The performance characteristics of both the photocell-enabled sensors for light detection and the thermistor-enabled sensors for temperature assessment are discussed. The output DC voltage of the rectifier is controlled by the impedances of these sensors, which vary according to the conditions they are sensing. An acoustic device is connected to the output of the rectifiers as a threshold alarm for both the light and temperature levels. When the environment is too bright or the temperature is too high, the alarm will be activated. The developed highly compact wirelessly powered sensor systems are ideal candidates for quality control, security and hazard detection, and health monitoring applications, all of which are natural prospects for emerging wireless IoT systems.

2. Electrically Small Omnidirectional WPT-Driven Light and Temperature Sensors

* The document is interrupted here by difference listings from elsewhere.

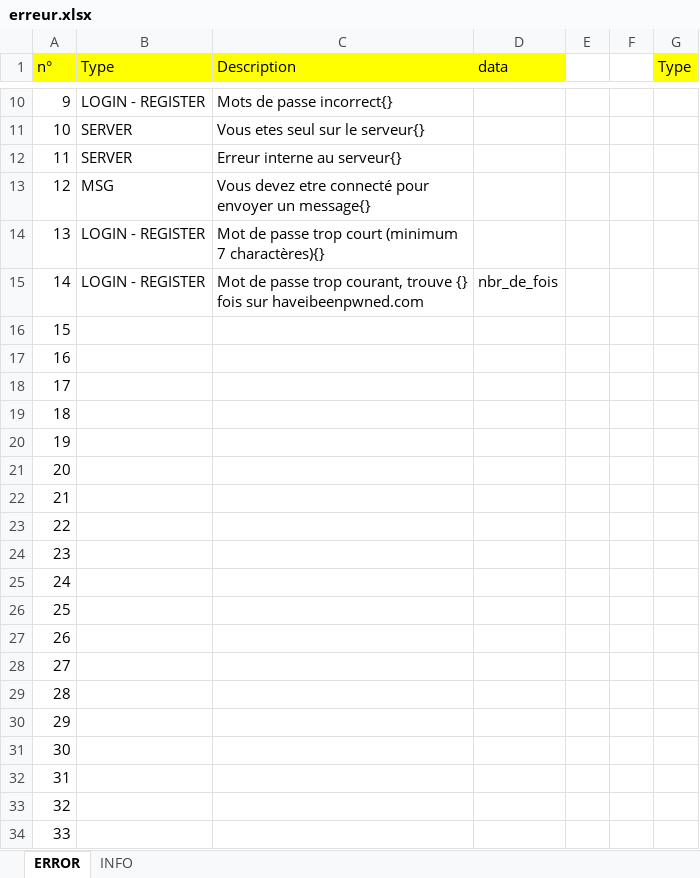
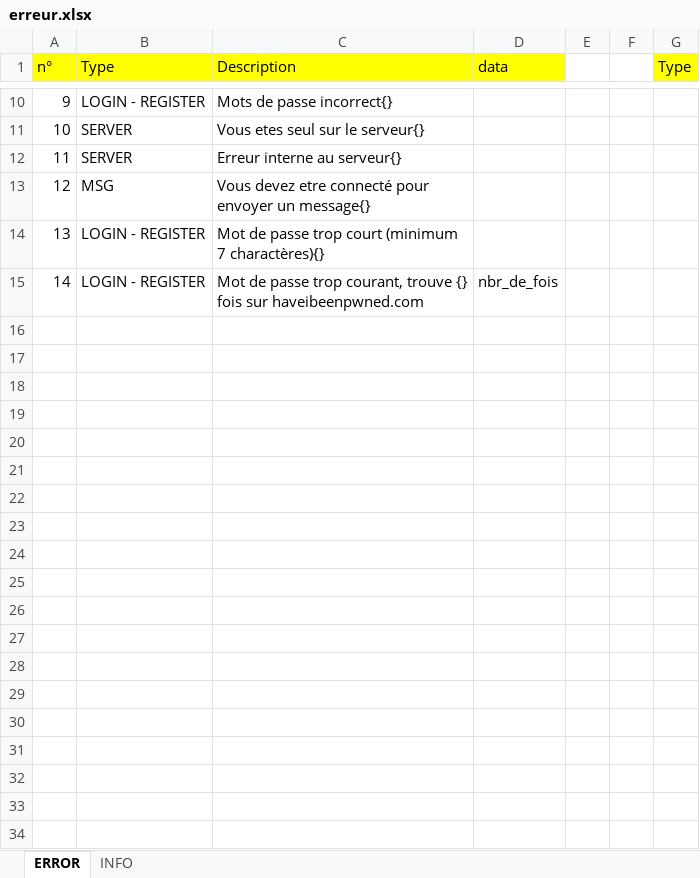
Before and after one commit to Mattherix/socket-chat, an Excel workbook: erreur.xlsx, sheet ERROR, drawn as a sheet; only a part is shown, gaps mark what is left out; values as stored, in another font and other column widths than the file's, no borders; conditional formats not drawn; the diff covers the shown part only; the diff names each change by its address in the sheet, - before the commit and + after, or states it on an @@ line.

Commit message:
Add files via upload

```diff
--- a/erreur.xlsx (sheet ERROR)
+++ b/erreur.xlsx (sheet ERROR)
-row 16: 15
-row 17: 16
-row 18: 17
-row 19: 18
-row 20: 19
-row 21: 20
-row 22: 21
-row 23: 22
-row 24: 23
-row 25: 24
-row 26: 25
-row 27: 26
-row 28: 27
-row 29: 28
-row 30: 29
-row 31: 30
-row 32: 31
-row 33: 32
-row 34: 33
```
Also changed, not shown: 10 removed rows elsewhere in this sheet, sheet INFO.
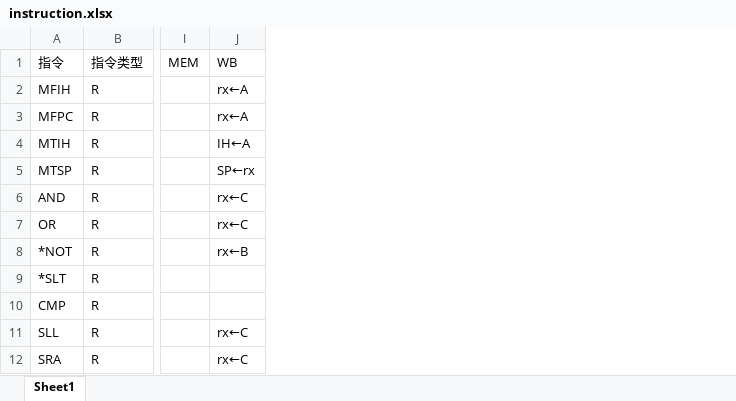
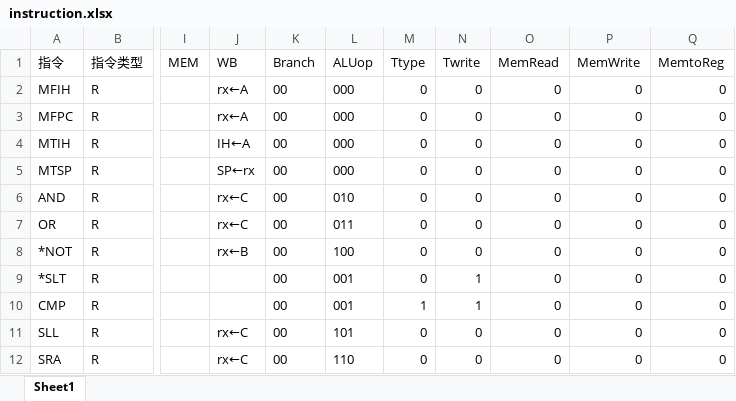
Before and after one commit to fupolarbear/THU-Class-CO-makecomputer, an Excel workbook: doc/pr2_design/instruction.xlsx, sheet Sheet1, drawn as a sheet; only a part is shown, gaps mark what is left out; values as stored, in another font and other column widths than the file's, no borders; the diff names each change by its address in the sheet, - before the commit and + after, or states it on an @@ line.

```diff
--- a/doc/pr2_design/instruction.xlsx (sheet Sheet1)
+++ b/doc/pr2_design/instruction.xlsx (sheet Sheet1)
+column K (Branch), rows 2-12: all 00
+column L (ALUop), rows 2-12: 000 | 000 | 000 | 000 | 010 | 011 | 100 | 001 | 001 | 101 | 110
+column M (Ttype), rows 2-12: 0 | 0 | 0 | 0 | 0 | 0 | 0 | 0 | 1 | 0 | 0
+column N (Twrite), rows 2-12: 0 | 0 | 0 | 0 | 0 | 0 | 0 | 1 | 1 | 0 | 0
+column O (MemRead), rows 2-12: all 0
+column P (MemWrite), rows 2-12: all 0
+column Q (MemtoReg), rows 2-12: all 0
```
Also changed, not shown: doc/pr2_design/signal.xlsx, 1 other file.
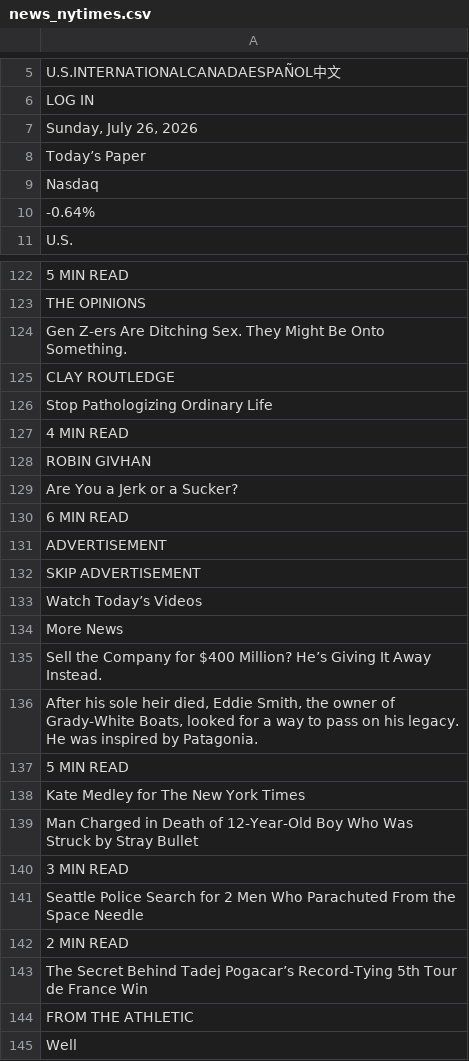
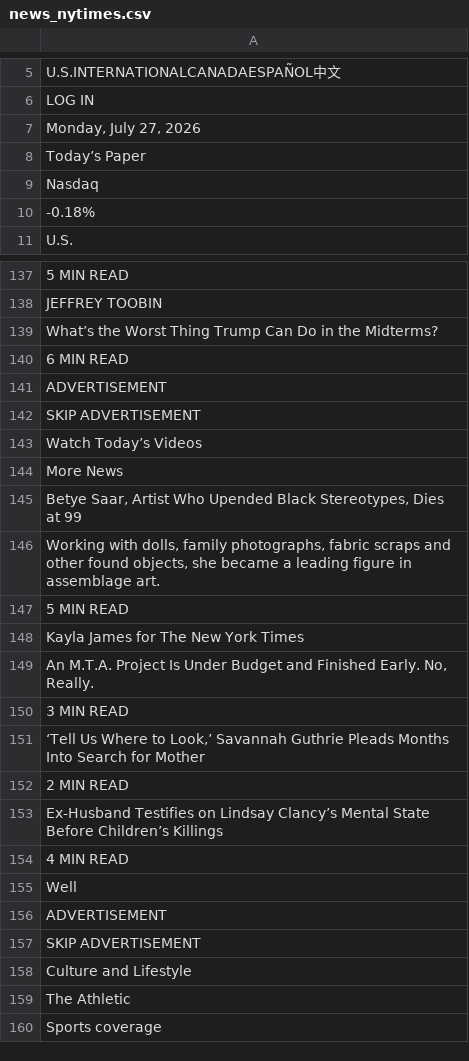
Before and after one commit to keroppa88/news, a CSV file: news_nytimes.csv, drawn as a sheet; only a part is shown, gaps mark what is left out; the shorter side is filled out with more unchanged rows; the diff covers the shown part only.

```diff
--- a/news_nytimes.csv
+++ b/news_nytimes.csv
@@ -6,6 +6,6 @@
 "LOG IN"
-"Sunday, July 26, 2026"
+"Monday, July 27, 2026"
 "Today’s Paper"
 "Nasdaq"
-"-0.64%"
+"-0.18%"
 "U.S."
@@ -122,9 +137,4 @@
 "5 MIN READ"
-"THE OPINIONS"
-"Gen Z-ers Are Ditching Sex. They Might Be Onto Something."
-"CLAY ROUTLEDGE"
-"Stop Pathologizing Ordinary Life"
-"4 MIN READ"
-"ROBIN GIVHAN"
-"Are You a Jerk or a Sucker?"
+"JEFFREY TOOBIN"
+"What’s the Worst Thing Trump Can Do in the Midterms?"
 "6 MIN READ"
@@ -134,12 +144,12 @@
 "More News"
-"Sell the Company for $400 Million? He’s Giving It Away Instead."
-"After his sole heir died, Eddie Smith, the owner of Grady-White Boats, looked for a way to pass on his legacy. He was inspired by Patagonia."
+"Betye Saar, Artist Who Upended Black Stereotypes, Dies at 99"
+"Working with dolls, family photographs, fabric scraps and other found objects, she became a leading figure in assemblage art."
 "5 MIN READ"
-"Kate Medley for The New York Times"
-"Man Charged in Death of 12-Year-Old Boy Who Was Struck by Stray Bullet"
+"Kayla James for The New York Times"
+"An M.T.A. Project Is Under Budget and Finished Early. No, Really."
 "3 MIN READ"
-"Seattle Police Search for 2 Men Who Parachuted From the Space Needle"
+"‘Tell Us Where to Look,’ Savannah Guthrie Pleads Months Into Search for Mother"
 "2 MIN READ"
-"The Secret Behind Tadej Pogacar’s Record-Tying 5th Tour de France Win"
-"FROM THE ATHLETIC"
+"Ex-Husband Testifies on Lindsay Clancy’s Mental State Before Children’s Killings"
+"4 MIN READ"
 "Well"
```
Also changed, not shown: 51 added rows, 36 removed rows, 11 moved rows and 40 edited cells elsewhere in this file, news.csv, news_ai.csv, 12 other files.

Electrically small, omnidirectional WPT-driven light and temperature sensors have been developed. They can monitor light conditions or ambient temperatures. These WPT-driven sensors consist of two primary parts: a receiving EAD antenna and a sensor-augmented rectifier circuit. Measured results from an optimized prototype validated their simulated performance characteristics.

2.1. Design of the Electrically Small EAD Antenna with Inductive Impedance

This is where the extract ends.